Written and directed by Lucy Kerr, “Family Portrait” takes place on a sprawling estate in Texas as a large family attempts to take their annual group photo for their holiday card. Kerr sets the mood with a lingering, almost silent pan as the family gathers in a field during a more successful previous portrait outing. Slowly, sounds of the wind in the trees, children playing, and the overlapping chatter of the adults fade in, highlighting the chaos that becomes order once the photo is snapped.
Cut to Spring 2020, the family has gathered once again on a sunny morning for their annual portrait. This year, Olek (Chris Galust), the boyfriend of family member Katy (Deragh Campbell), is tasked with taking the photo. The two are eager to leave for the airport, with dialogue indicating that part of their eagerness to depart may stem from the family’s underlying resentment that Olek and Katy are not yet married.
Most of the film unfolds as a series of static shots, like posed photos, as the large family talks about nothing—but says everything about who they are. There are stories about WWII, sick family members, and vaccinations, all of which are done in the most polite tones but are simmering under the surface with the kind of anger that we now know the looming COVID-19 quarantine caused many to boil over. Kerr’s approach at times feels a bit too distant, but if she aims to be as vague as the emotions you can interpret from a still photograph, then she succeeds.
In Jessica Hausner’s deadpan wellness culture satire “Club Zero,” Mia Wasikowska plays Ms. Novak, a pioneer in “conscious eating” who is hired as a nutrition teacher at an elite private school. Ms. Novak charms the headmistress and vulnerable students alike with her fasting tea and steadfast dedication to her kooky eating beliefs.
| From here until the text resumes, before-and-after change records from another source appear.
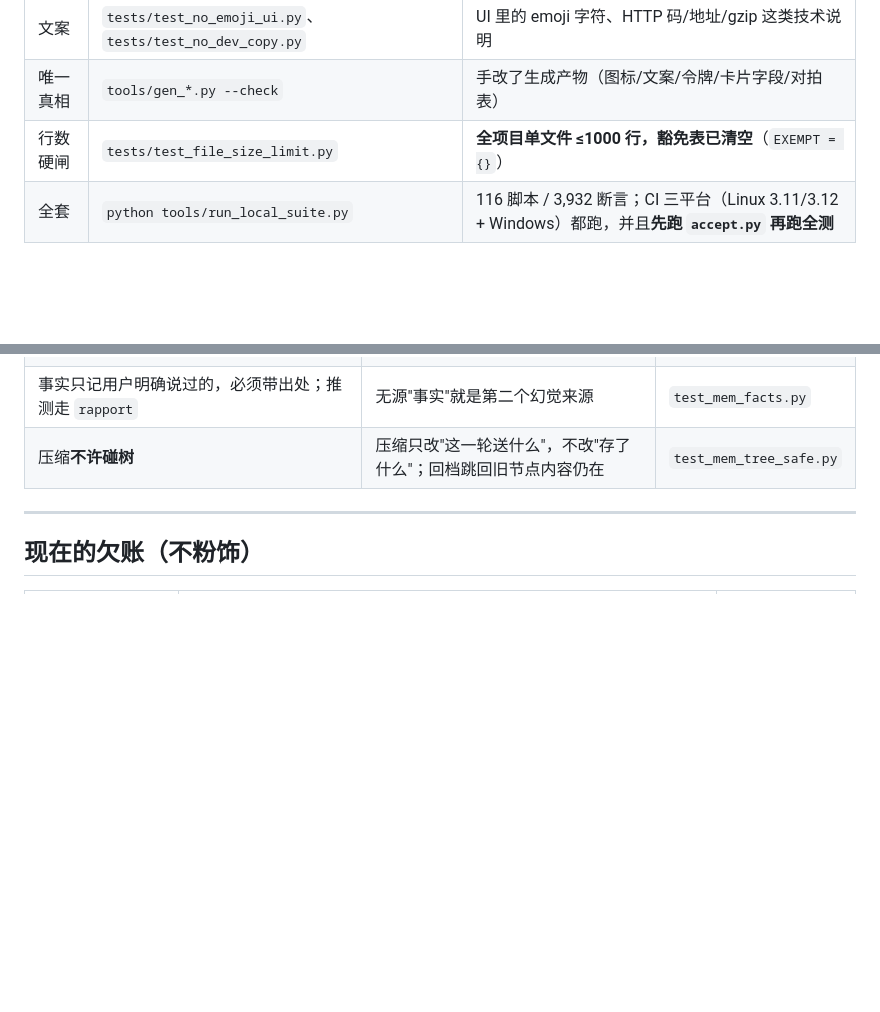
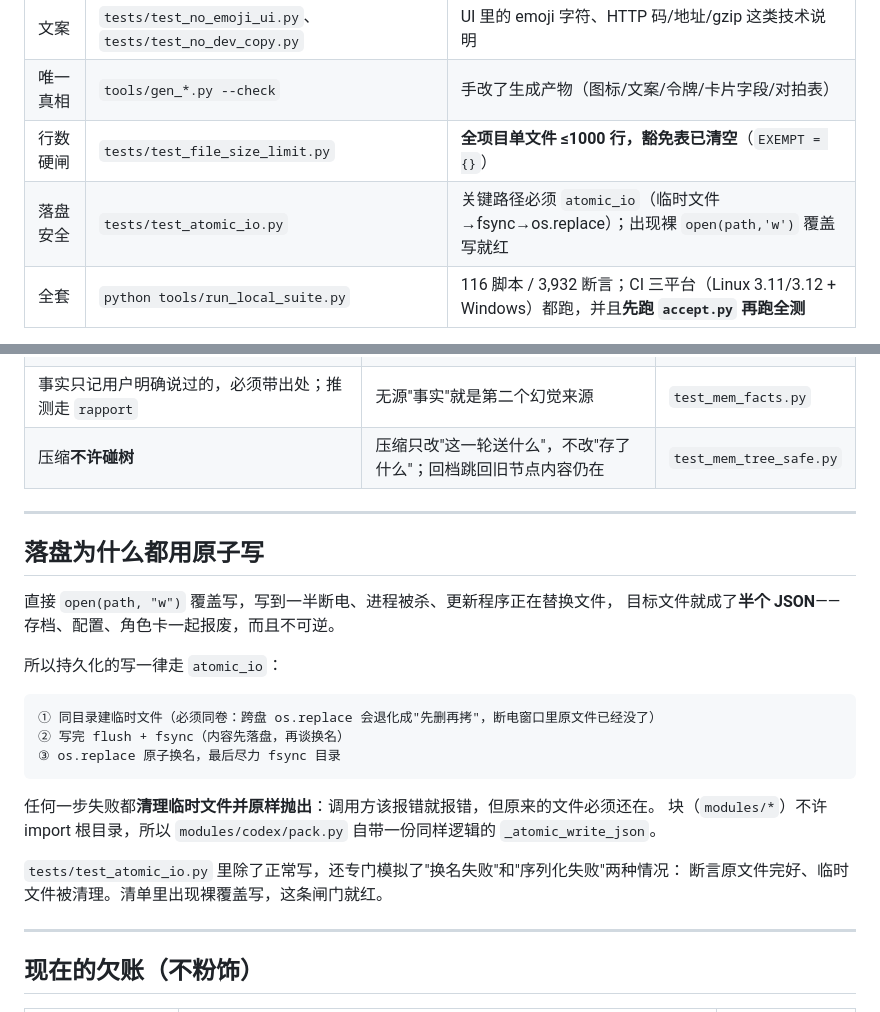
Before and after one commit to seikiz/Direct-Interface-Cork-bore-Kit_, a Markdown page: README.md, 2 parts joined by grey strips. Drawn GitHub-style; blank space fills up the shorter version.

Commit message:
docs(README)：新增「落盘为什么都用原子写」（三步、失败约定、块内自带实现的理由），纪律表补一行落盘安全闸门

````diff
--- a/README.md
+++ b/README.md
@@ -66,6 +66,7 @@ python deploy\selfcheck_workshop.py --base http://127.0.0.1:8080 --full
 | 文案 | `tests/test_no_emoji_ui.py`、`tests/test_no_dev_copy.py` | UI 里的 emoji 字符、HTTP 码/地址/gzip 这类技术说明 |
 | 唯一真相 | `tools/gen_*.py --check` | 手改了生成产物（图标/文案/令牌/卡片字段/对拍表） |
 | 行数硬闸 | `tests/test_file_size_limit.py` | **全项目单文件 ≤1000 行，豁免表已清空**（`EXEMPT = {}`） |
+| 落盘安全 | `tests/test_atomic_io.py` | 关键路径必须 `atomic_io`（临时文件→fsync→os.replace）；出现裸 `open(path,'w')` 覆盖写就红 |
 | 全套 | `python tools/run_local_suite.py` | 116 脚本 / 3,932 断言；CI 三平台（Linux 3.11/3.12 + Windows）都跑，并且**先跑 `accept.py` 再跑全测** |
 
 规矩本身怎么改，写在 [ARCHITECTURE.md](ARCHITECTURE.md) 第八节（反修正主义：改铁律要写原因、同期改测试与基线、留修订记录）；改代码的手艺在第九/十节（**替换优先**、**积木协议：架构由人定，AI 只在已声明的块里填文件**）。
@@ -146,6 +147,28 @@ memory/<场景>/_world/…                    世界记忆按场景各一份
 
 ---
 
+## 落盘为什么都用原子写
+
+直接 `open(path, "w")` 覆盖写，写到一半断电、进程被杀、更新程序正在替换文件，
+目标文件就成了**半个 JSON**——存档、配置、角色卡一起报废，而且不可逆。
+
+所以持久化的写一律走 `atomic_io`：
+
+```
+① 同目录建临时文件（必须同卷：跨盘 os.replace 会退化成"先删再拷"，断电窗口里原文件已经没了）
+② 写完 flush + fsync（内容先落盘，再谈换名）
+③ os.replace 原子换名，最后尽力 fsync 目录
+```
+
+任何一步失败都**清理临时文件并原样抛出**：调用方该报错就报错，但原来的文件必须还在。
+块（`modules/*`）不许 import 根目录，所以 `modules/codex/pack.py` 自带一份同样逻辑的
+`_atomic_write_json`。
+
+`tests/test_atomic_io.py` 里除了正常写，还专门模拟了"换名失败"和"序列化失败"两种情况：
+断言原文件完好、临时文件被清理。清单里出现裸覆盖写，这条闸门就红。
+
+---
+
 ## 现在的欠账（不粉饰）
 
 | 欠账 | 规模 | 什么时候必须还 |
````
Ms. Novak’s students have various reasons they want to eat better. There’s a student-athlete, someone hiding her disordered eating, one who thinks eating will help fight climate change, a dancer whose parents work abroad, and a scholarship student who thinks the class will help his test scores. Through this mixture of pupils, the script, which Hausner and Géraldine Bajard co-wrote, navigates the various ways kids can be susceptible to dogma, especially when it’s coming from a trusted source, while at the same time taking an incisive look at the perils of emotional neglect that can happen to the most economically advantaged of people.